On June 25, at about 5 p. m. the enemy, his first mine under the parapet of the works. The explosion effected a breach thought wich the enemy immediately attempted to charge, but was promptly and gallantly repulsed. The Sixth Missouri Regiment, which had been held in reserve, was on the spot immediately after the explosion, and its commander, colonel Eugene Erwin, was instantly killed while attempting to lead a charge over the works. Six men of the Forty-third Mississippi Regiment, who were in a shaft countermining at the time of the explosion, were buried and lost. At dark the enemy had possessed himself of the ditch and slope of the parapet, and our forces retired to an interior line a few feet back. This point was now-re-enforced by a part of Colonel Cockerell's brigade, of Bowen/'s DIVISION, and work was resumed by the enemy and by us, they mining and we countermining, until July 1, at about 1 p. m. when the enemy sprung his SECOND mine, which was much heavier than the first. The result was the entire demolition of the redan, leaving only an immense chasm where it stood. The greater portion of the earth was thrown toward the enemy, the line of least resistance being in that direction. Our interior line was much injured. Nine men who were countermining over necessarily lost, and a large enemy, however made no attempt to charge, seeming satisfied with having materially weakened the position. I understand that the amount of powder used by the enemy in this explosion was one ton.
While all these was taking place on the Jackson road, the enemy was by no means idle at other points. At the work on the Baldwin's Ferry road his sappers had nearly reached the ditch. At this place we sprung a counter-mine, which was unfortunately a little premature.

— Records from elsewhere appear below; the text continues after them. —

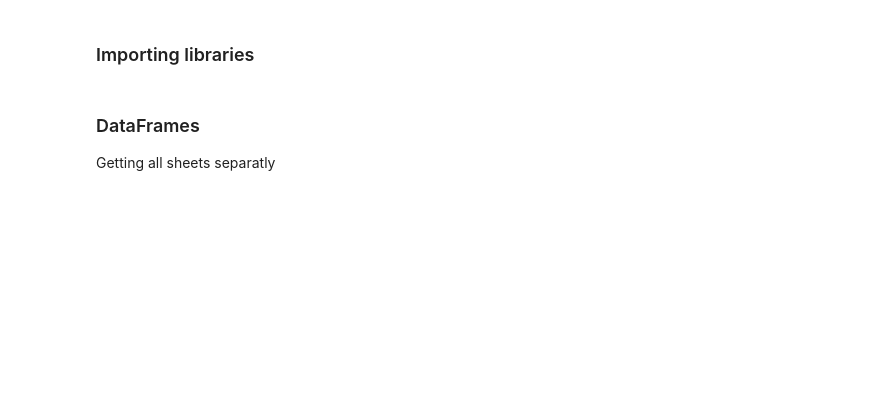
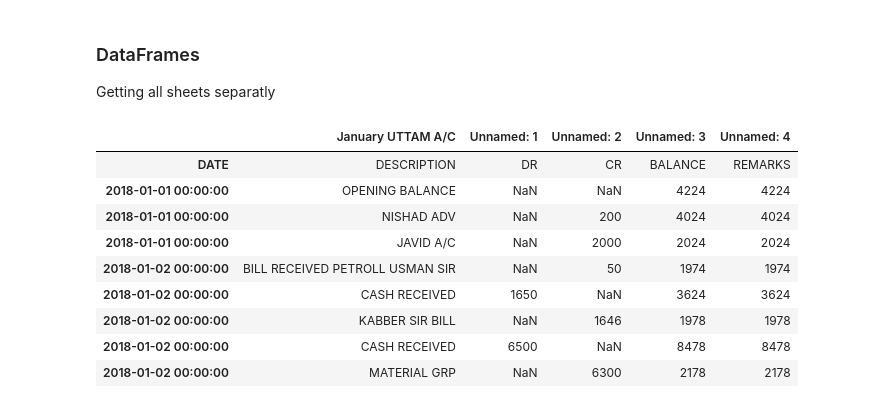
Before and after one commit to Pphhaaaddd/data-analysis, a Jupyter notebook: practice01/Working with Excel.ipynb, the cells around one changed output. Cells and saved outputs as stored; diff of their text form; code cells hidden in the pictures; blank space fills up the shorter version.

```diff
--- a/practice01/Working with Excel.ipynb
+++ b/practice01/Working with Excel.ipynb
@@ -1,2 +0,0 @@
-# %% [markdown]
-### Importing libraries
@@ -7,7 +2,23 @@ import pandas as pd
 ### DataFrames
 Getting all sheets separatly
 # %%
-xls = pd.ExcelFile('May17.xlsx')
+import numpy as np
+import pandas as pd
+xls = pd.ExcelFile('Jan18.xlsx')
 df1 = xls.parse(0)
 df2 = xls.parse(1)
 df3 = xls.parse(2)
+
+#First sheet (Uttam)
+df1[:9]
+# %% [output]
+|  | January UTTAM A/C | Unnamed: 1 | Unnamed: 2 | Unnamed: 3 | Unnamed: 4 |
+| DATE | DESCRIPTION | DR | CR | BALANCE | REMARKS |
+| 2018-01-01 00:00:00 | OPENING BALANCE | NaN | NaN | 4224 | 4224 |
+| 2018-01-01 00:00:00 | NISHAD ADV | NaN | 200 | 4024 | 4024 |
+| 2018-01-01 00:00:00 | JAVID A/C | NaN | 2000 | 2024 | 2024 |
+| 2018-01-02 00:00:00 | BILL RECEIVED PETROLL USMAN SIR | NaN | 50 | 1974 | 1974 |
+| 2018-01-02 00:00:00 | CASH RECEIVED | 1650 | NaN | 3624 | 3624 |
+| 2018-01-02 00:00:00 | KABBER SIR BILL | NaN | 1646 | 1978 | 1978 |
+| 2018-01-02 00:00:00 | CASH RECEIVED | 6500 | NaN | 8478 | 8478 |
+| 2018-01-02 00:00:00 | MATERIAL GRP | NaN | 6300 | 2178 | 2178 |
```
Also changed, not shown: parts of 15 cells of this notebook, 2 other files.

The artillery, through well served, was of but little advantage to us during the siege. The enemy concentrated a heavy fire, dismounting or disabling gun after fun. To this fire we could make but a feeble response. ammunition was scarce, and orders fordable its use excerpt against advancing columns of infantry or batteries being planted. The proportionate loss officers and men of the artillery was unusually great
On July, 1, I received a confidential note from the Lieutenant-general commanding, informing me that unless the siege of Vicksburg was raised or supplies thrown in, it would be necessary very shortly to evacuate the place; that he saw no prospect of the form, and that very great, if not insuperable, obstacles were in the way of the latter, and calling for a report as to the condition of my troops, and their ability to make the marches and undergo the fatigues necessary to accomplish a successful evacuation. I laid the matter clearly before my brigade commanders. I was their unanimous opinion, in which I concurred, that although the spirit of the men was good, their physical condition and health was o much impaired by their long confinement in narrow trenches, without exercise and without relief, being constantly under fire and necessarily on the alert, and living upon greatly reduced rations, that they could not make the marches they would have to make and fight the battles they would have to fight against the greatly superior numbers hat would be brought against them in making the attempt to break through the enemy's line. I therefore favored a daputualtion rather than make this attempt, attended, as I though, with such little hope of success.
Finally on July 4, at 10 a. Mn. in accordance with the terms of the capitulation, my troops were marched by regiment over the intrenchments, their arms stacked and left in possession of the enemy, while they returned to bivouac in rear of the trenches.